Collateral is any personal asset that the borrower pledges in order to support the loan. It acts as a lender’s back up in case you abscond or are genuinely unable to repay your loan. After all, it’s a business and none of the two parties would want to be at a loss. In the case of a loan default, the lender will have to liquidate your assets which have been put as security against the loan. The collateral can be your house property, land, equipment, inventory, real estate, accounts receivable, or any other item holding monetary value in the market. Banks measure collateral quantitatively by its value and qualitatively by its ease of liquidation. The simple formula is; Risky collateral = difficult to liquidate = more expensive loan. Most obvious examples of collateral include houses, cars, stocks, bonds, and cash, basically, all things that are readily convertible into cash to repay the loan.

5. Conditions
The conditions of the loan, such as its interest rate and amount of principal, influence the lender’s decision to finance the borrower. Conditions can refer to how a borrower plans to use the money. For instance, if a borrower applies for a car loan or a house loan the lender is more likely to approve the loan because the intent is specific and clear. Additionally, lenders may also consider factors such as the state of the economy, the trends in your business’s industry current environmental conditions, and even geographic or political events. The point is that, for conditions, lenders look for factors beyond your business alone that might affect whether you can make good on your debt.

Understanding what your lenders are looking for will help you prepare a better loan application. And, hopefully, this carefully-crafted application will help secure a better loan for your personal or business use. CRIF is a consumer credit bureau providing free credit report & credit score for both persons and businesses.

How To Review Your Business Credit Report? – An Infographic

As the financially savvy consumer you are, you know why your personal credit score is a big deal, and where you can go to get your FREE credit report. But as the financially savvy business owner, do you know why your business credit score matters, or where you can find and review your business credit report to monitor your score?
Business Credit Score

How To Review Your FREE Credit Score Report? – An Infographic

Credit reports provides information about your credit activity, payment history and the status of your credit accounts based on reporting from creditors and other sources.

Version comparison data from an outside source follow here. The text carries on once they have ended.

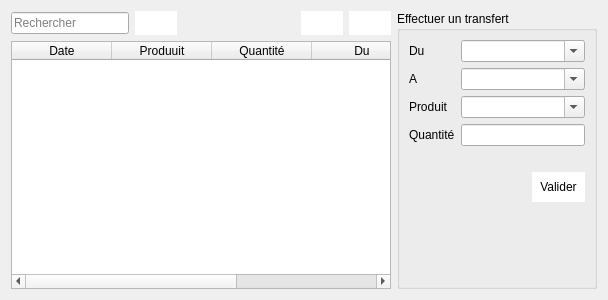
Above: transfertproduits.ui from faugan2/star-grace before the change. Below: the same form after it.
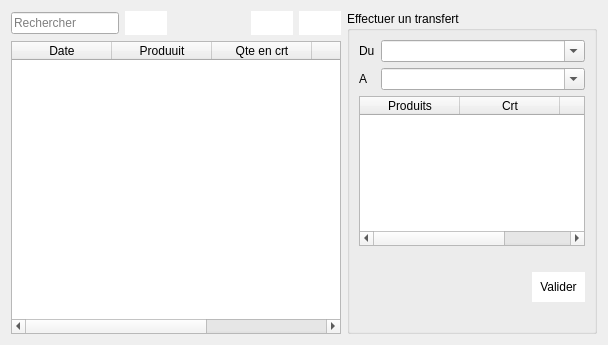
That is the form after the change. Icons and pictures are not drawn.

Diff of the .ui file:
```diff
--- a/transfertproduits.ui
+++ b/transfertproduits.ui
@@ -26,9 +26,9 @@
         </widget>
        </item>
        <item>
-        <widget class="QPushButton" name="pushButton_2">
+        <widget class="QPushButton" name="btn_print">
          <property name="enabled">
-          <bool>false</bool>
+          <bool>true</bool>
          </property>
          <property name="styleSheet">
           <string notr="true">background-color:white;
@@ -99,9 +99,15 @@
      </item>
      <item>
       <widget class="QTableWidget" name="table_liste_point_vente">
+       <property name="selectionBehavior">
+        <enum>QAbstractItemView::SelectRows</enum>
+       </property>
        <property name="gridStyle">
         <enum>Qt::DashDotDotLine</enum>
        </property>
+       <attribute name="verticalHeaderVisible">
+        <bool>false</bool>
+       </attribute>
        <column>
         <property name="text">
          <string>Date</string>
@@ -114,7 +120,7 @@
        </column>
        <column>
         <property name="text">
-         <string>Quantité</string>
+         <string>Qte en crt</string>
         </property>
        </column>
        <column>
@@ -133,6 +139,12 @@
    </item>
    <item>
     <widget class="QGroupBox" name="groupBox">
+     <property name="minimumSize">
+      <size>
+       <width>250</width>
+       <height>0</height>
+      </size>
+     </property>
      <property name="maximumSize">
       <size>
        <width>200</width>
@@ -155,6 +167,13 @@
           </property>
          </widget>
         </item>
+        <item row="0" column="1">
+         <widget class="QComboBox" name="du">
+          <property name="editable">
+           <bool>true</bool>
+          </property>
+         </widget>
+        </item>
         <item row="1" column="0">
          <widget class="QLabel" name="label_2">
           <property name="text">
@@ -162,37 +181,6 @@
           </property>
          </widget>
         </item>
-        <item row="3" column="1">
-         <widget class="QLineEdit" name="qte"/>
-        </item>
-        <item row="2" column="1">
-         <widget class="QComboBox" name="produit">
-          <property name="editable">
-           <bool>true</bool>
-          </property>
-         </widget>
-        </item>
-        <item row="2" column="0">
-         <widget class="QLabel" name="label_3">
-          <property name="text">
-           <string>Produit</string>
-          </property>
-         </widget>
-        </item>
-        <item row="3" column="0">
-         <widget class="QLabel" name="label_4">
-          <property name="text">
-           <string>Quantité</string>
-          </property>
-         </widget>
-        </item>
-        <item row="0" column="1">
-         <widget class="QComboBox" name="du">
-          <property name="editable">
-           <bool>true</bool>
-          </property>
-         </widget>
-        </item>
         <item row="1" column="1">
          <widget class="QComboBox" name="a">
           <property name="editable">
@@ -202,6 +190,46 @@
         </item>
        </layout>
       </item>
+      <item>
+       <widget class="QTableWidget" name="table_produits">
+        <property name="minimumSize">
+         <size>
+          <width>0</width>
+          <height>150</height>
+         </size>
+        </property>
+        <property name="showGrid">
+         <bool>true</bool>
+        </property>
+        <property name="gridStyle">
+         <enum>Qt::DashDotDotLine</enum>
+        </property>
+        <property name="wordWrap">
+         <bool>true</bool>
+        </property>
+        <attribute name="horizontalHeaderStretchLastSection">
+         <bool>true</bool>
+        </attribute>
+        <attribute name="verticalHeaderVisible">
+         <bool>false</bool>
+        </attribute>
+        <column>
+         <property name="text">
+          <string>Produits</string>
+         </property>
+        </column>
+        <column>
+         <property name="text">
+          <string>Crt</string>
+         </property>
+        </column>
+        <column>
+         <property name="text">
+          <string>Pcs</string>
+         </property>
+        </column>
+       </widget>
+      </item>
       <item>
        <widget class="QLabel" name="qte_en_stock">
         <property name="text">
```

These reports are crucial because credit card issuers and lenders check them to help determine things like whether you’re a credit risk, what interest rate they’ll offer you, and the amount of your credit limit. With so much information, where do you even start when it comes to reviewing your credit reports? Let’s take a look.

Personal Credit Score

Do’s and Don’t To Improve Your Credit Score – An Infographic

Credit score, a three-digit number that evaluates an individual’s creditworthiness, is an important aspect of financial profile. It is used to determine some of the most important financial factors in life, such as whether you’ll be able to finance a vehicle, qualify for a home loan or even get a credit card. A good credit score ensures easier approvals on loan, better interest rates, bigger credit limits in credit cards and many more such advantages that will not only give you an enhanced financial life but also a better lifestyle.

A good credit score ranges from 700 to 900 when you have streamlined finance with timely payments and repayments and any score below 500 is considered as a bad credit score which usually is an outcome of undisciplined financial behaviour. Following are just some of the key ways to ensure you keep your credit score, well above average

Do's and Dont's Infographic